Heme biosynthesis in erythroid cells is intended primarily for the formation of hemoglobin. As in every cell, this synthesis requires a multi-step pathway that involves eight enzymes including the erythroid-specific δ-aminolevulinate synthase (ALAS2, the first regulated enzyme that converts glycine and succinyl CoA into ALA) and the ubiquitous ferrochelatase (FECH, the final enzyme). Heme biosynthesis also requires membrane transporters that are necessary to translocate glycine, precursors of heme, and heme itself between the mitochondria and the cytosol. Defects in normal porphyrin and/or heme synthesis and transport cause four major erythroid inherited disorders, which may or may not be associated with dyserythropoiesis (e.g., sideroblastic, microcytic anemia and/or hemolytic anemia): "X-linked" sideroblastic anemia (XLSA) and X-linked dominant protoporphyria (XLDPP) are two different and opposing disorders but related to altered gene encoding ALAS2 only. Defective activity of this enzyme due to mutations in the ALAS2 gene causes the XLSA phenotype, including microcytic, hypochromic anemia with abundant ringed sideroblasts in the bone marrow. Vice versa, gain-of-function mutations of ALAS2 are responsible of the XLDPP characterized by predominant accumulation of the hydrophobic protoporphyrin (PPIX, the last heme precursor) in the erythrocytes without anemia or sideroblasts. Furthermore, the glycine transporter (SLC25A38) and Glutaredoxin 5 genes are reported to be involved in human non-syndromic sideroblastic anemia. Congenital erythropoietic porphyria (CEP) is the rarest autosomal recessive disorder due to a deficiency in uroporphyrinogen III synthase (UROS), the fourth enzyme of the heme biosynthetic pathway. CEP leads to excessive synthesis and accumulation of type I isomers of porphyrins in the reticulocytes, followed by intravascular hemolysis and severe anemia. The ALAS2 gene may act as a modifier gene in CEP patients (Figueras J et al, Blood. 2011;118(6):1443-51). Erythropoietic protoporphyria (EPP) results from a partial deficiency of FECH and leads similarly to XLDPP, to deleterious accumulation of PPIX in erythroid cells. Most EPP patients present intrans to a FECH gene mutation an IVS3-48C hypomorphic allele due to a splice mutation. Abnormal spliced mRNA is degraded which contributes to the lowest FECH enzyme activity and allowed EPP phenotype expression.

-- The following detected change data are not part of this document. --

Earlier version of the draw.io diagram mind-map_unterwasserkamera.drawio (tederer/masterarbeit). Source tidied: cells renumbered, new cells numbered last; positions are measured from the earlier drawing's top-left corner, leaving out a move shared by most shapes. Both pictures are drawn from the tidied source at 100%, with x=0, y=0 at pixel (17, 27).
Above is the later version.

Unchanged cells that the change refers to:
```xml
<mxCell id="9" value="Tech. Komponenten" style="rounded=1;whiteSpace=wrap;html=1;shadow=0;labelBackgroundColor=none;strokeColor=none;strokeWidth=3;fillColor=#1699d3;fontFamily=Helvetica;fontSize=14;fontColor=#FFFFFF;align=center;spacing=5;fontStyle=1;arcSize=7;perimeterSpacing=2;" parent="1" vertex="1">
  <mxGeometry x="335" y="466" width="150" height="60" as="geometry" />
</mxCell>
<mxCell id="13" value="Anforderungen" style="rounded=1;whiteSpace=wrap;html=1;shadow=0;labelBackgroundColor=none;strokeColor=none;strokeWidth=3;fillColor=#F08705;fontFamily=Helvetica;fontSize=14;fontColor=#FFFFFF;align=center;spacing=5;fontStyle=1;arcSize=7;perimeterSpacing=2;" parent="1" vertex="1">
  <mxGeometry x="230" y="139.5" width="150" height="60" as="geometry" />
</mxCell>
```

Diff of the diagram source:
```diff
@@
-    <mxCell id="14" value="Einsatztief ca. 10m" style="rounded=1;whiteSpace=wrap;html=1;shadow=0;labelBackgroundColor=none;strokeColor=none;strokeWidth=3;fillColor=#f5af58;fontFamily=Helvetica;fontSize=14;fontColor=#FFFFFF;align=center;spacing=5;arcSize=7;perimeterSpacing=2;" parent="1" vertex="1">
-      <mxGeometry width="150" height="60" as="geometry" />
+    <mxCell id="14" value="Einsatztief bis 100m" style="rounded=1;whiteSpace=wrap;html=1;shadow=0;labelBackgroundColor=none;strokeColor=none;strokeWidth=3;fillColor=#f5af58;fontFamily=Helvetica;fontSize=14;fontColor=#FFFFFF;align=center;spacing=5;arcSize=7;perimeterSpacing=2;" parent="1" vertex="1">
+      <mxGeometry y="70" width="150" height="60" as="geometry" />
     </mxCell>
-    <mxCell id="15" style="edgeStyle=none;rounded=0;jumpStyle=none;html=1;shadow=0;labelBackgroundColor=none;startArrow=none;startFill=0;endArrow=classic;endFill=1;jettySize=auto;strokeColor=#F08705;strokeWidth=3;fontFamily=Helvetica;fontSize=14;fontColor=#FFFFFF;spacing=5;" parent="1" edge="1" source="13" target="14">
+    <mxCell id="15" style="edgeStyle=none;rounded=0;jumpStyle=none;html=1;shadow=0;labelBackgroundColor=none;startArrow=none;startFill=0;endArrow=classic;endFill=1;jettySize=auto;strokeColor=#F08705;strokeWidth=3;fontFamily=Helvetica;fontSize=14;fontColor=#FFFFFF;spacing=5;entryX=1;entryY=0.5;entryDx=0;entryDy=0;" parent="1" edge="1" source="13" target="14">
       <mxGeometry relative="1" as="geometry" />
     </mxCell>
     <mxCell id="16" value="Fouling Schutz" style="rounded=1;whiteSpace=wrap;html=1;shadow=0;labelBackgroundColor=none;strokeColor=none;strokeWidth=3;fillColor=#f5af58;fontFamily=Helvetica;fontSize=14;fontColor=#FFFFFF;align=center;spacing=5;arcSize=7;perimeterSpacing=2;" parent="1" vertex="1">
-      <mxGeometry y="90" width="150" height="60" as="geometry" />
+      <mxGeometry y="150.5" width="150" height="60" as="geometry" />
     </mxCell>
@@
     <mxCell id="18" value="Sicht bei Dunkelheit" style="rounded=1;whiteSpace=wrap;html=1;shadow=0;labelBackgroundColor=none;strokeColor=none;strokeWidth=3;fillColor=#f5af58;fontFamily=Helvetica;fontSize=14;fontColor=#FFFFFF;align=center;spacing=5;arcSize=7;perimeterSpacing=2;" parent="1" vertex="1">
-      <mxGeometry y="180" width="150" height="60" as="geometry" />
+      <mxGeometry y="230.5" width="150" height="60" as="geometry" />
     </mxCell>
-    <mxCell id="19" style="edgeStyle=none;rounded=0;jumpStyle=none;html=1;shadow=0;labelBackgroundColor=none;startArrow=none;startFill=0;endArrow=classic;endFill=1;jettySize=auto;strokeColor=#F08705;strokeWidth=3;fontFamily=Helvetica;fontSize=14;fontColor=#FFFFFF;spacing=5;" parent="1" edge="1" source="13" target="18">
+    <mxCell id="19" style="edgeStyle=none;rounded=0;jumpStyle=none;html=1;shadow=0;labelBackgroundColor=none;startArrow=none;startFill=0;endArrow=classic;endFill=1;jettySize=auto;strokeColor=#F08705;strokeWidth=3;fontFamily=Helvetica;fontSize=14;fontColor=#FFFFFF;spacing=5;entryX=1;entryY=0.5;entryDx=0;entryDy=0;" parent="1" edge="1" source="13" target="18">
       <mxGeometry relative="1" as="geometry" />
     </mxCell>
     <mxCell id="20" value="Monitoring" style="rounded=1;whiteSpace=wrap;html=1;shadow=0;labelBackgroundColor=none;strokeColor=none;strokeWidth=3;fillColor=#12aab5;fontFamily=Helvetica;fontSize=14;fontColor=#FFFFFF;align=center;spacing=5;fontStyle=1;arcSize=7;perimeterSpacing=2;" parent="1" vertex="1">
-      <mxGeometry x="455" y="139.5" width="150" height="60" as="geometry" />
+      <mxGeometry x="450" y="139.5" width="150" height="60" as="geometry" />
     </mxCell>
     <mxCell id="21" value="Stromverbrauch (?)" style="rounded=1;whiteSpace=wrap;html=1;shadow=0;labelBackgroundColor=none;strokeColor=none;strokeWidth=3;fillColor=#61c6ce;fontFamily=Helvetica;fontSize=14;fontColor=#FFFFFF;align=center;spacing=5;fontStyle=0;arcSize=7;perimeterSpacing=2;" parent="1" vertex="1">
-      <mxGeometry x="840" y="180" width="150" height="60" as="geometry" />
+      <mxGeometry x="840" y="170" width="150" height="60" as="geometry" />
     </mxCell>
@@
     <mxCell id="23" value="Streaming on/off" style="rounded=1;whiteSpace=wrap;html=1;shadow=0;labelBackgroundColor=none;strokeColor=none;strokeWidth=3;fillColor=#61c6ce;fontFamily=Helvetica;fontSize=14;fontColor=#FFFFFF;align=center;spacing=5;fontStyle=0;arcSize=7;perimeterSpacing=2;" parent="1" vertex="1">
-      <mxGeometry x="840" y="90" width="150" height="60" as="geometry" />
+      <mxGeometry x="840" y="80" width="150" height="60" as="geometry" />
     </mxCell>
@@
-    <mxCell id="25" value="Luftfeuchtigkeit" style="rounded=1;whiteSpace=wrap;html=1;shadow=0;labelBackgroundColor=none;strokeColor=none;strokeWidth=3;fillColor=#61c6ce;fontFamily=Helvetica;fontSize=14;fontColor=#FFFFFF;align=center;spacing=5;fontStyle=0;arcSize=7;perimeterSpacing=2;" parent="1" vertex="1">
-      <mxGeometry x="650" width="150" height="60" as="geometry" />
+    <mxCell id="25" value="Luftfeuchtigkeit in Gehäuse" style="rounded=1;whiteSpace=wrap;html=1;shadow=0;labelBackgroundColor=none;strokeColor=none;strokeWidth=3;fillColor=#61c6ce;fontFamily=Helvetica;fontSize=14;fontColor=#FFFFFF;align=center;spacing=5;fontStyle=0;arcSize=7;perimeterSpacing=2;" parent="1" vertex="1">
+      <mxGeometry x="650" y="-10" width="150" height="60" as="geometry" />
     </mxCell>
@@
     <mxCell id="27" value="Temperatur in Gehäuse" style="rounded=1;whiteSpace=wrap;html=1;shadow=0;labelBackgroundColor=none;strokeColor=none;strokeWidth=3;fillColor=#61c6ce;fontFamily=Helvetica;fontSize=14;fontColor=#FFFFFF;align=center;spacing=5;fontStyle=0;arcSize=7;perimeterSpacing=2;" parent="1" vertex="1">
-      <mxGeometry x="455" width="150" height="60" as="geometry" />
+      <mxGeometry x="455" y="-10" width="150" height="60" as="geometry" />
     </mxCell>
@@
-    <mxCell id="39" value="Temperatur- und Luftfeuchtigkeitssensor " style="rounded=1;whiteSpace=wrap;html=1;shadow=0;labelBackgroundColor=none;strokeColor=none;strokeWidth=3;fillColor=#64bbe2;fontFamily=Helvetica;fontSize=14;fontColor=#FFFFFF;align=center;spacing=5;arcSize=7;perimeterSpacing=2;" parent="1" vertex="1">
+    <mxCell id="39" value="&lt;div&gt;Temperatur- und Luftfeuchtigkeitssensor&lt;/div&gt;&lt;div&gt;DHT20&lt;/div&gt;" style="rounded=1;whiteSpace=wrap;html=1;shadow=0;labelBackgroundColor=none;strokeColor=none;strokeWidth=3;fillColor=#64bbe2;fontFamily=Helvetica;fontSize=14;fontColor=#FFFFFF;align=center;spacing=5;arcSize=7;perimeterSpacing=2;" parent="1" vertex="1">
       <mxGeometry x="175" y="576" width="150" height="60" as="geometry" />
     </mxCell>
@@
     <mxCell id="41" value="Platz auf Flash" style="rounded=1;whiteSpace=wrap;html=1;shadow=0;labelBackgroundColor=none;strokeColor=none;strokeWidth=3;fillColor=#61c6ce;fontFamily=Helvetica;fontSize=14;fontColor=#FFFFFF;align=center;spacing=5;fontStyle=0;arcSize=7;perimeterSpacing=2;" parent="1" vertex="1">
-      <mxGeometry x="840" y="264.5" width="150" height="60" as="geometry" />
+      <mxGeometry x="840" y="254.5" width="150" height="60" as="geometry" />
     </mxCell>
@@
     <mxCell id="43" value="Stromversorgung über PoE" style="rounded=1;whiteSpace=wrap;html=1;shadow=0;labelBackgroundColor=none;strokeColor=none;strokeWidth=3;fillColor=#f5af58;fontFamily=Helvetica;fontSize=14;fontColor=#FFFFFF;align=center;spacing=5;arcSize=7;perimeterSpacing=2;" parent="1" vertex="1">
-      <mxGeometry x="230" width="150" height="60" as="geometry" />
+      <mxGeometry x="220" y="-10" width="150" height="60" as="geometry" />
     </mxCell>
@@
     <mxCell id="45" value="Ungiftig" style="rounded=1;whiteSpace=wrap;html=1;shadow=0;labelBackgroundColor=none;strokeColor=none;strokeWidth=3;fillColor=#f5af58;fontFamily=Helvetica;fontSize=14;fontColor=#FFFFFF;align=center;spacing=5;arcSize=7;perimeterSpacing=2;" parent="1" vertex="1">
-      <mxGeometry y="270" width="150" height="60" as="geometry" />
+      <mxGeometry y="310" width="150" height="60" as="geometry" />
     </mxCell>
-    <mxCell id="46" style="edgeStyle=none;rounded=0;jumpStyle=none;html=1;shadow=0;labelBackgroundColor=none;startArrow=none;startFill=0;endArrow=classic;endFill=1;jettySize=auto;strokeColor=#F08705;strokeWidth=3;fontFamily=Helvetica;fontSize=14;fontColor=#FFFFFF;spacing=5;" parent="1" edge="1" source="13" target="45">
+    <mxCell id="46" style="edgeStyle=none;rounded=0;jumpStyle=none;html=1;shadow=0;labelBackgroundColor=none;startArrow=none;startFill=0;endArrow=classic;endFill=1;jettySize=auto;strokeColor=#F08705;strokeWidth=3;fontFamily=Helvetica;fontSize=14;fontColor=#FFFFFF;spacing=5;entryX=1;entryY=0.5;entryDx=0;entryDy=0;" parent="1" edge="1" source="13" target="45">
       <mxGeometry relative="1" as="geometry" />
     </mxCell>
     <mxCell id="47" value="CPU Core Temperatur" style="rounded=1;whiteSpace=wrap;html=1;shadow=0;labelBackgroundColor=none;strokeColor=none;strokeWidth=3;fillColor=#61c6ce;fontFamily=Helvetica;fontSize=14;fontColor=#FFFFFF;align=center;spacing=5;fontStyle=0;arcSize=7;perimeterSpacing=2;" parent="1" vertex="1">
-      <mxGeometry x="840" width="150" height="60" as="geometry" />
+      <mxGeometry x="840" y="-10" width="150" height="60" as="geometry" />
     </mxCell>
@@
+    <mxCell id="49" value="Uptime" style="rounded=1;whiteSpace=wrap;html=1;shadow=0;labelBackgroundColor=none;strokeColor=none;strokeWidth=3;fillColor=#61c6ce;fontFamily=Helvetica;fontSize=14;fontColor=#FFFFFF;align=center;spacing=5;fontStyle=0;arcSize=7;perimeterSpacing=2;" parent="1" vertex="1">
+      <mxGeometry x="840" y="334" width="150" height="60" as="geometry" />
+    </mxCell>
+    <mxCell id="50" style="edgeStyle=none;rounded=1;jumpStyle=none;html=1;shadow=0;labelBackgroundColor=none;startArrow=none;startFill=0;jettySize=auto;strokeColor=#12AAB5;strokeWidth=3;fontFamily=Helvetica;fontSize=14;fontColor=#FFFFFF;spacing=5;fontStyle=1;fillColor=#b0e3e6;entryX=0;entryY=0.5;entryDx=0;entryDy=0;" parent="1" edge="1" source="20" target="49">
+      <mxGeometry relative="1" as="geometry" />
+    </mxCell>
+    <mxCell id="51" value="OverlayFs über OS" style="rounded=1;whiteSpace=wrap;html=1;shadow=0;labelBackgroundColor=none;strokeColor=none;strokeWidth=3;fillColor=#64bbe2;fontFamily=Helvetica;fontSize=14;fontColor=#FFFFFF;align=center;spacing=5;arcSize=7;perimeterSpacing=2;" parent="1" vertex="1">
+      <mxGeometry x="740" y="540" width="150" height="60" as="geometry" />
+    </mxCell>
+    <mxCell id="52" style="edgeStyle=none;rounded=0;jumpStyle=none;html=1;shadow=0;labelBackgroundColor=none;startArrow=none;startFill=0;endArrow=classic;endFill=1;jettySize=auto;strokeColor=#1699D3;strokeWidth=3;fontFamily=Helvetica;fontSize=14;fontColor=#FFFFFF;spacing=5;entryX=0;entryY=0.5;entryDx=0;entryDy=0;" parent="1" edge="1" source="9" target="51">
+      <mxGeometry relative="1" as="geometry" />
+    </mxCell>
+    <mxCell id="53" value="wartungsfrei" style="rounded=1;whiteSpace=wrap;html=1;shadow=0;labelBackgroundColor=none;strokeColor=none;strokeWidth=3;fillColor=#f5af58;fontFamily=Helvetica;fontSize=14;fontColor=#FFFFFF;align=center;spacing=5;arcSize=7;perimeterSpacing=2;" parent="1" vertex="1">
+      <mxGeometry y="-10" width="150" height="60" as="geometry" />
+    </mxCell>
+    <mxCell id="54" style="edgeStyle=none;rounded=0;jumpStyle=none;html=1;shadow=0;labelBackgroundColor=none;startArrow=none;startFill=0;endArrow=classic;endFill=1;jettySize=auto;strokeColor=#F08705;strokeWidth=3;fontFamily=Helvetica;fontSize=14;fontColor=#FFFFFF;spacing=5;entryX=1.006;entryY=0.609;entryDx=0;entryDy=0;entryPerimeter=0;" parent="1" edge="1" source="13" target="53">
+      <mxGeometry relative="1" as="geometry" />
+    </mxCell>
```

We have identified an antisense oligonucleotide (ASO) to redirect splicing from cryptic to physiological site and showed that the ASO-based therapy mediates normal splice rescue of FECH mRNA and reduction by 60 percent of PPIX overproduction in primary cultures of EPP erythroid progenitors. Therapeutic approaches to target both ALAS2 inhibition and heme-level reduction may be useful in other erythroid disorders such as thalassemia (where reduced heme biosynthesis was shown to improve the clinical phenotype) or the Diamond-Blackfan anemia (DBA). Indeed, in some DBA patients, an unusual mRNA splicing of heme exporter FLVCR has been found, reminiscent of Flvcr1-deficient mice that develop a DBA-like phenotype with erythroid heme accumulation. Thus, FLVCR may act as a modifier gene for DBA phenotypic variability. Recent advances in understanding the pathogenesis and molecular genetic heterogeneity of heme-related disorders have led to improved diagnosis and treatment. These advances include DNA-based diagnoses for all the porphyrias and some porphyrins and heme transporters, new understanding of the pathogenesis of the erythropoietic disorders, and new and experimental treatments such as chronic erythrocyte transfusions, bone marrow or hematopoietic stem cell transplants, and experimental pharmacologic chaperone and stem cell gene therapies for erythropoietic porphyrias.
No relevant conflicts of interest to declare.
Asterisk with author names denotes non-ASH members.